Premium Limits and Farm Size
Most farmer grow and insure both corn and soybeans. Soybean crops typically have lower risk than corn, resulting in lower premiums for soybeans. Those lower premiums will then impact acres required to hit the $40,000 limit. Table 3 shows Federally-paid premium for a blended acre of 50% corn and 50% soybeans, a fairly common crop rotation in Illinois. Corn premiums are those provided in Tables 1 and 2. Soybean premiums are shown in the Appendix Tables 1 and 2.
For the McLean County case, the most popular coverage option is 85%, and the $40,000 limit is reached at 2,813 acres. By way of comparison, average farm size in Illinois is 359 acres. The 359 acres include many farms that are small and receive a majority of their income from off-farm sources. The average grain farm size enrolled in Illinois Farm Business Farm Management is about 1,300 acres, representing a size that is closer to receiving more of their income from on-farm sources. There are many farms over 1,300 acres and a 2,813 acre would not be viewed as a particularly large farm.
For Saline County, the most popular coverage level is 75% and the $40,000 limit is reached at 992 acres. The 992 acres is below the average size for commercial grain farms in Illinois.
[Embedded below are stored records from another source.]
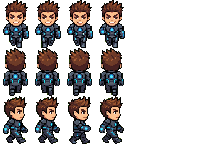
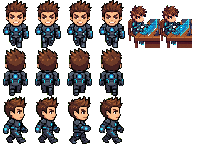
feat: add work frames for all 6 agents + enable typing animation in busy state

Changed region(s): [[0.5625, 0.0278, 0.875, 0.3333]]

diff --git a/public/assets/pixel-office/engine.js b/public/assets/pixel-office/engine.js
@@ -267,9 +267,9 @@
     }
 
     if (this.status === 'busy' && this.col === this.hc && this.row === this.hr) {
-      // no typing frames in new sprite sheet — idle at frame 0
-      this.dir = this.homeDir;
-      this.frame = 0;
+      // typing/working animation: frames 4-5 in row 0 (facing down)
+      this.dir = DIR_DOWN;
+      this.frame = 4 + (Math.floor(this.animTick / 15) % 2);
       return;
     }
The above comparisons are based on farmers having a 100% share in the farmland. Under share rent situations, farmers would receive a portion of the crop and only insure a portion of the acreage. For example, a 50–50 share-rent arrangement would result in a 50% share in the crop. In this case, premiums costs (and resulting payments) to the farmer would be cut in half. If all farmland was 50–50 share rented, the values in table 3 would double. However, all farmland is not share rented on most farms. According to Illinois Farm Business Farm Management summaries, 46% of the farmland was share-rented in central Illinois and 37% was share rented in southern Illinois. Even after these considerations, farm sizes reaching those limits would not represent extremely large farms. Moreover, the proportion of land controlled under cash rent agreements tends to be greater on larger farms in IL, and there will be farms that have no share rented acres. Thus, the acreage limits listed in those tables would impact some farms.
Summary and Observations
A $40,000 limit has the potential to impact many commercially-sized farms. The impacts will be larger in higher risk areas. Central Illinois is one of the lower risk areas of the United State. Hence, the acreage limits to reach the $40,000 limit will be higher in central Illinois than in many other areas of the country.
The exact nature of the $40,000 per farm limit is unknown. The limit could apply to an individual as it does in the case of commodity programs. Or there could be some entity definition. In either case, farms nearing limits could evaluate ways of restructuring the operation so as to avoid limits.
$40,000 limit would set into play a complex set of insurance decisions for those farms reaching the limit. Those farms reaching the limit likely would lower coverage levels and move to different plans of insurance. These changes would reduce the risk protection offered to those farms. Movements to share rent are possible as well.